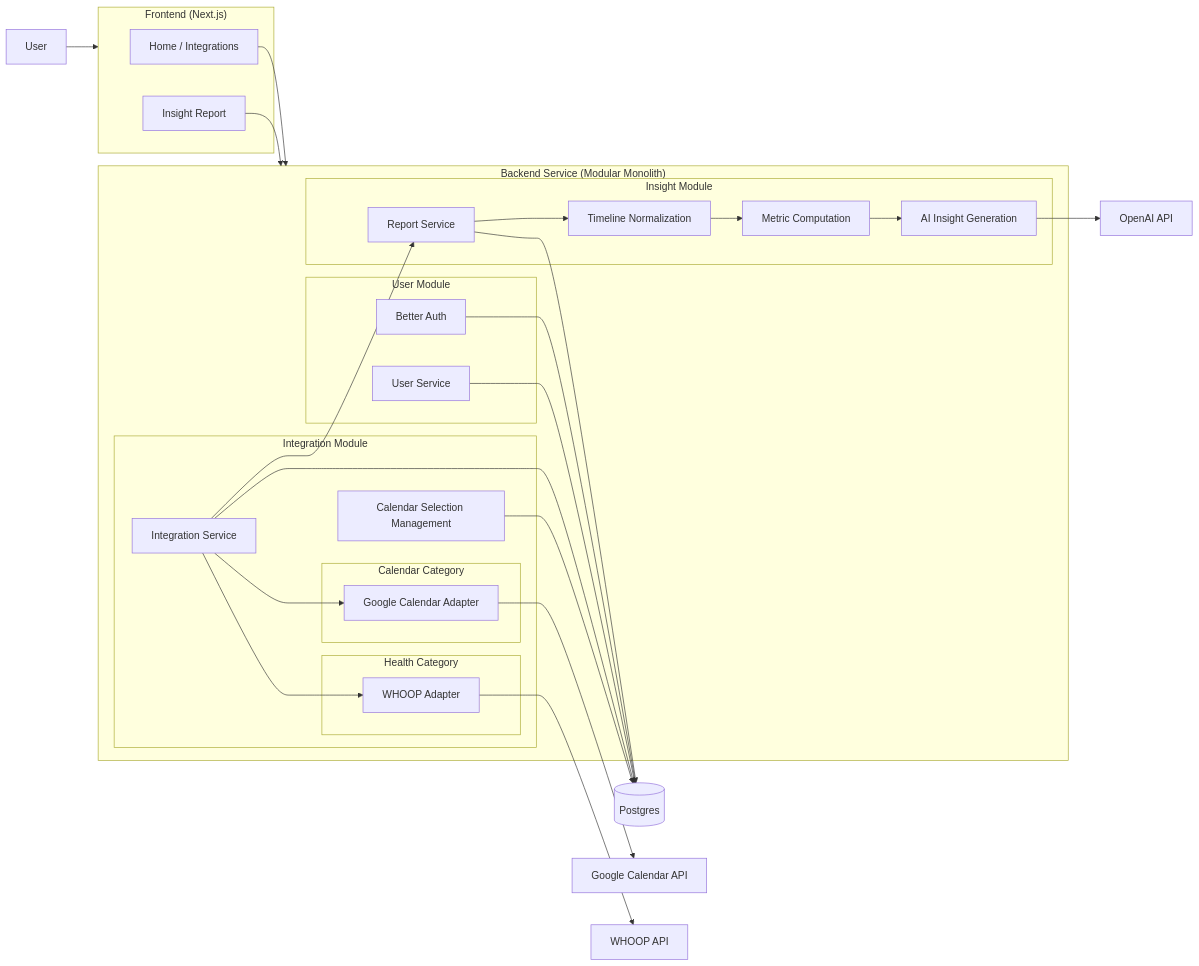
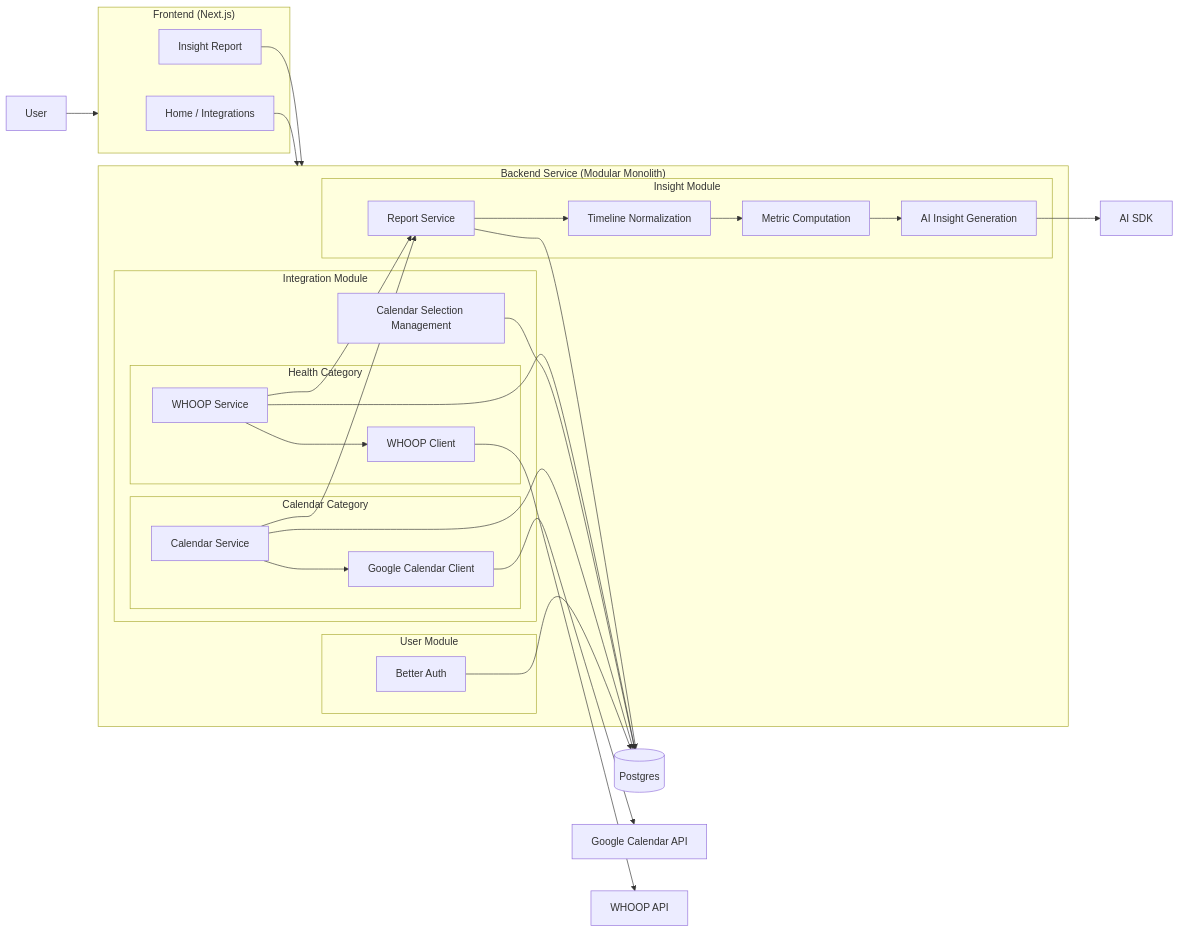
One commit to TheodoreChuang/my-subscriptions changed the second of 2 diagrams in README.md. Above: the diagram before and after it, drawn with Mermaid. The commit also changed other lines of this file and 2 other files, not shown here.

````diff
--- a/README.md
+++ b/README.md
@@ -126,77 +170,77 @@
 ```mermaid
 flowchart LR
 
 User["User"]
 
 subgraph Frontend["Frontend (Next.js)"]
     Home["Home / Integrations"]
     ReportUI["Insight Report"]
 end
 
 subgraph Backend["Backend Service (Modular Monolith)"]
 
     subgraph UserModule["User Module"]
         Auth["Better Auth"]
-        UserService["User Service"]
     end
 
     subgraph IntegrationModule["Integration Module"]
 
-        IntegrationService["Integration Service"]
-
         subgraph CalendarCategory["Calendar Category"]
-            GoogleAdapter["Google Calendar Adapter"]
+            CalendarService["Calendar Service"]
+            GoogleCalendarClient["Google Calendar Client"]
         end
 
         subgraph HealthCategory["Health Category"]
-            WhoopAdapter["WHOOP Adapter"]
+            WhoopService["WHOOP Service"]
+            WhoopClient["WHOOP Client"]
         end
 
         CalendarSelection["Calendar Selection Management"]
     end
 
     subgraph InsightModule["Insight Module"]
 
         ReportService["Report Service"]
 
         Timeline["Timeline Normalization"]
 
         Metrics["Metric Computation"]
 
         AI["AI Insight Generation"]
     end
 end
 
 DB[("Postgres")]
 
 Google["Google Calendar API"]
 Whoop["WHOOP API"]
-OpenAI["OpenAI API"]
+AISDK["AI SDK"]
 
 User --> Frontend
 
 Home --> Backend
 ReportUI --> Backend
 
 Auth --> DB
-UserService --> DB
 
-IntegrationService --> DB
+CalendarService --> DB
 CalendarSelection --> DB
+WhoopService --> DB
 
 ReportService --> DB
 
-IntegrationService --> GoogleAdapter
-IntegrationService --> WhoopAdapter
+CalendarService --> GoogleCalendarClient
+WhoopService --> WhoopClient
 
-GoogleAdapter --> Google
-WhoopAdapter --> Whoop
+GoogleCalendarClient --> Google
+WhoopClient --> Whoop
 
 ReportService --> Timeline
 Timeline --> Metrics
 Metrics --> AI
 
-AI --> OpenAI
+AI --> AISDK
 
-IntegrationService --> ReportService
+CalendarService --> ReportService
+WhoopService --> ReportService
 ```
````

----

• Task item
Among the lines of the data above, count those holding "CalendarService" and state only the number.

• Task answer
4